::: RECORDS FOR THE TASK

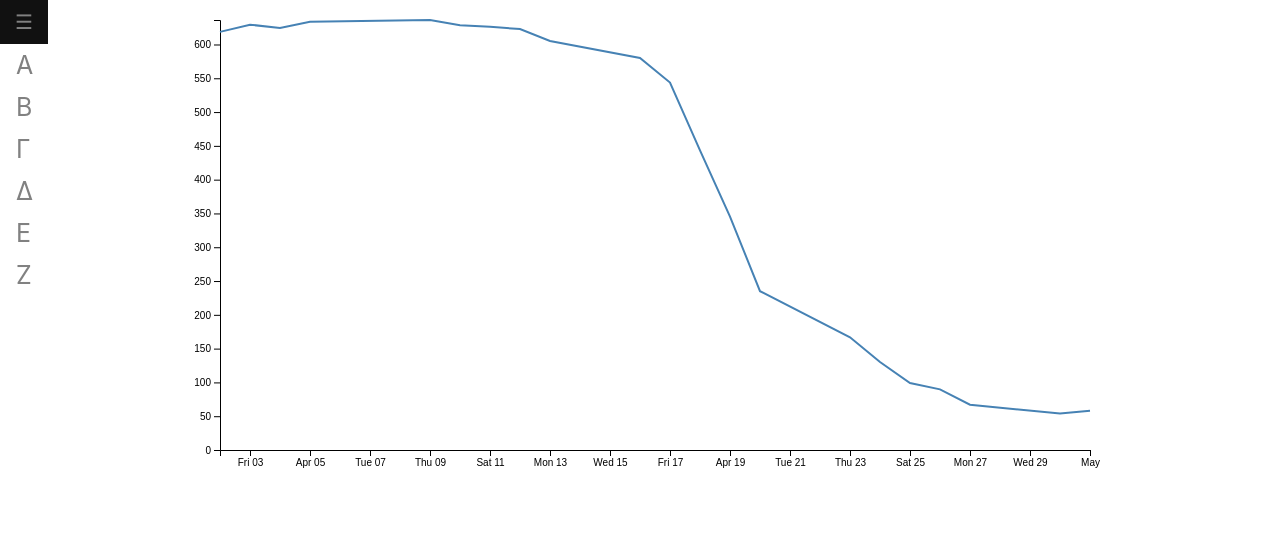
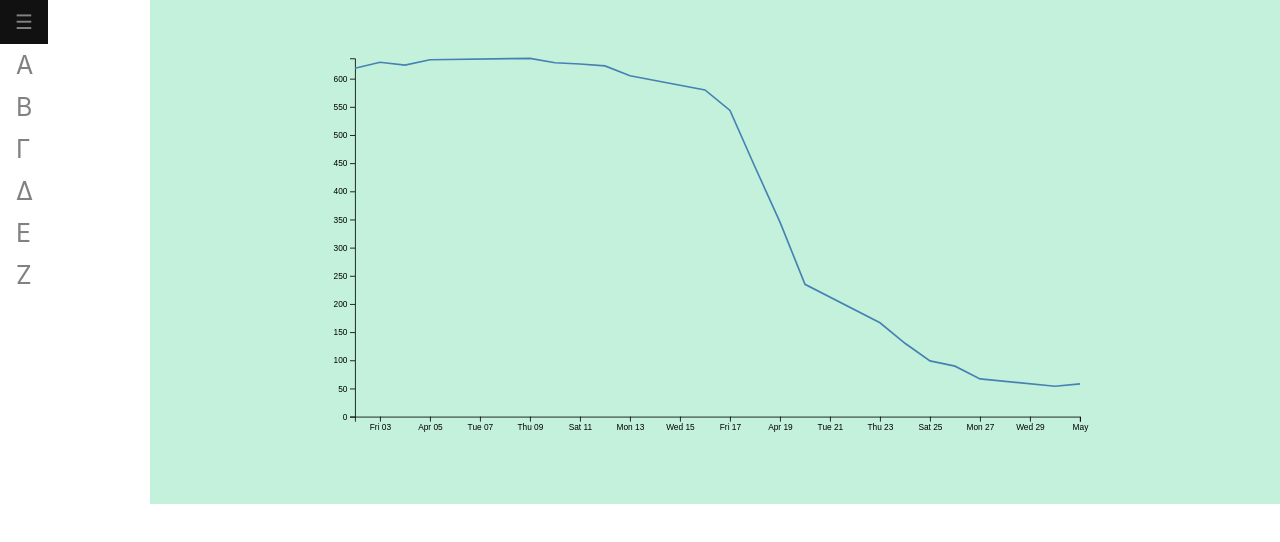
Before and after one commit to mobile44/my_react_lab, a React (Create React App) app: page /my_react_lab/zeta in a window 1280 px wide. Shown: the top 542 px of the page. Built offline with nearby package versions, Linux system fonts and the light colour scheme.

Commit message:
add: text for mouse event

```diff
--- a/src/App.js
+++ b/src/App.js
@@ -74,7 +74,7 @@ function App() {
               <Route path="/my_react_lab/gamma" element={<Gamma />} />
               <Route path="/my_react_lab/delta" element={<Delta />} />
               <Route path="/my_react_lab/epsilon" element={<Epsilon />} />
-              <Route path="/my_react_lab/zeta" element={<Zeta />} />
+              <Route path="/my_react_lab/zeta" element={<Zeta winWidth={screenWidth}/>} />
               </Routes>
           </div>
         </div>
@@ -103,7 +103,7 @@ function App() {
               <Route path="/my_react_lab/gamma" element={<Gamma />} />
               <Route path="/my_react_lab/delta" element={<Delta />} />
               <Route path="/my_react_lab/epsilon" element={<Epsilon />} />
-              <Route path="/my_react_lab/zeta" element={<Zeta />} />
+              <Route path="/my_react_lab/zeta" element={<Zeta winWidth={screenWidth}/>} />
             </Routes>
           </div>
         </div>
--- a/src/Zeta.css
+++ b/src/Zeta.css
@@ -1,3 +1,6 @@
+.zetaPage {
+  background-color: rgb(195, 241, 219);
+}
 .line {
   fill: none;
   stroke: steelblue;
--- a/src/Zeta.jsx
+++ b/src/Zeta.jsx
@@ -5,6 +5,7 @@ import "./Zeta.css";
 //import globalBrand from "./data/global_brands.csv";
 
 const parseTime = d3.timeParse("%d-%b-%y");
+const format = d3.timeFormat("%d-%b-%y");
 /*
 const lineData = [
   {x:10,y:20},
@@ -52,6 +53,12 @@ const createGraph = async()=>{
     .append("g")
     .call(d3.axisLeft(y2));
 
+  svg3
+    .append("text")
+    .attr("class","tooltip_text");
+
+  const text = d3.select(".tooltip_text");
+
   const valueLine = d3.line()
     .x((d)=>{return x2(d.date);})
     .y((d)=>{return y2(d.close);})
@@ -61,11 +68,15 @@ const createGraph = async()=>{
     .attr("class","line")
     .attr("d",valueLine);
 
-  const tooltip = d3
-    .select("#area3")
+  const tooltip = svg3
+    //.select("#area3")
     .append('div')
     .attr('class','tooltip')
-    .style('opacity',0);
+    .style('opacity',0)
+    .style("border","solid")
+    .style("border-width","2px")
+    .style("border-radius","5px")
+    .style("padding", "5px");
 
   const focus = svg3
     .append('g')
@@ -82,11 +93,14 @@ const createGraph = async()=>{
     .style('opacity',0)
     .on('mouseover',()=>{
       focus.style('display',null);
-    })
+      tooltip.style("opacity",1);
+    },mousemove)
     .on('mouseout',()=>{
       tooltip
         .transition()
         .duration(300)
+        .style('opacity',0);
+      text
         .style('opacity',0);
     })
     .on('mousemove',mousemove);
@@ -101,21 +115,25 @@ const createGraph = async()=>{
       'transform',
       `translate(${x2(d0.date)},${y2(d0.close)})`,
     );
+    text
+      .style('opacity',1)
+      .attr('transform',`translate(${x2(d0.date)},${y2(d0.close)})`)
+      .text(d0.close + " " + format(d0.date));
     tooltip
       .transition()
       .duration(300)
       .style('opacity',0.9);
     tooltip
-      .html(d0.tooltipContent || d0.date)
+      .html("hello") //(d0.tooltipContent || d0.date)
       .style(
         'transform',
-        `translate(${x2(d0.date)+30}px,${y2(d0.close)-30}px)`
+        `translate(${x2(d0.date)+30}px,${y2(d0.close)-30}px)`,
       );
-
   }
 }
 
-function Zeta() {
+function Zeta(props) {
+
   useEffect(()=>{
     /*
     d3.select("#target").style("stroke-width",5);
@@ -162,7 +180,7 @@ function Zeta() {
     */
 
     createGraph();
-  },[]);
+  });
 
   return (
     <div className="zetaPage">
@@ -191,8 +209,18 @@ function Zeta() {
 
       <svg id="area2" height={400} width={500}></svg>
       */}
-      <svg id="area3"></svg>
-
+      {(props.winWidth>=900) && (
+      <svg id="area3" viewBox="100 -50 600 600" preserveAspectRatio="xMidYMid meet"></svg>
+      )}
+      {(props.winWidth>=700) && (props.winWidth<900) && (
+      <svg id="area3" viewBox="250 -100 750 750" preserveAspectRatio="xMidYMid meet"></svg>
+      )}
+      {(props.winWidth>=550) && (props.winWidth<700) && (
+      <svg id="area3" viewBox="350 -100 900 900" preserveAspectRatio="xMidYMid meet"></svg>
+      )}
+      {(props.winWidth<550) && (
+        <svg id="area3" viewBox="500 -100 1000 1000" preserveAspectRatio="xMidYMid meet"></svg>
+      )}
     </div>
   )
 }
```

::::::

ACTIVITY: For every line in the data above that holds "close", return the line itself.

TASK ANSWER:
     .y((d)=>{return y2(d.close);})
       `translate(${x2(d0.date)},${y2(d0.close)})`,
+      .attr('transform',`translate(${x2(d0.date)},${y2(d0.close)})`)
+      .text(d0.close + " " + format(d0.date));
-        `translate(${x2(d0.date)+30}px,${y2(d0.close)-30}px)`
+        `translate(${x2(d0.date)+30}px,${y2(d0.close)-30}px)`,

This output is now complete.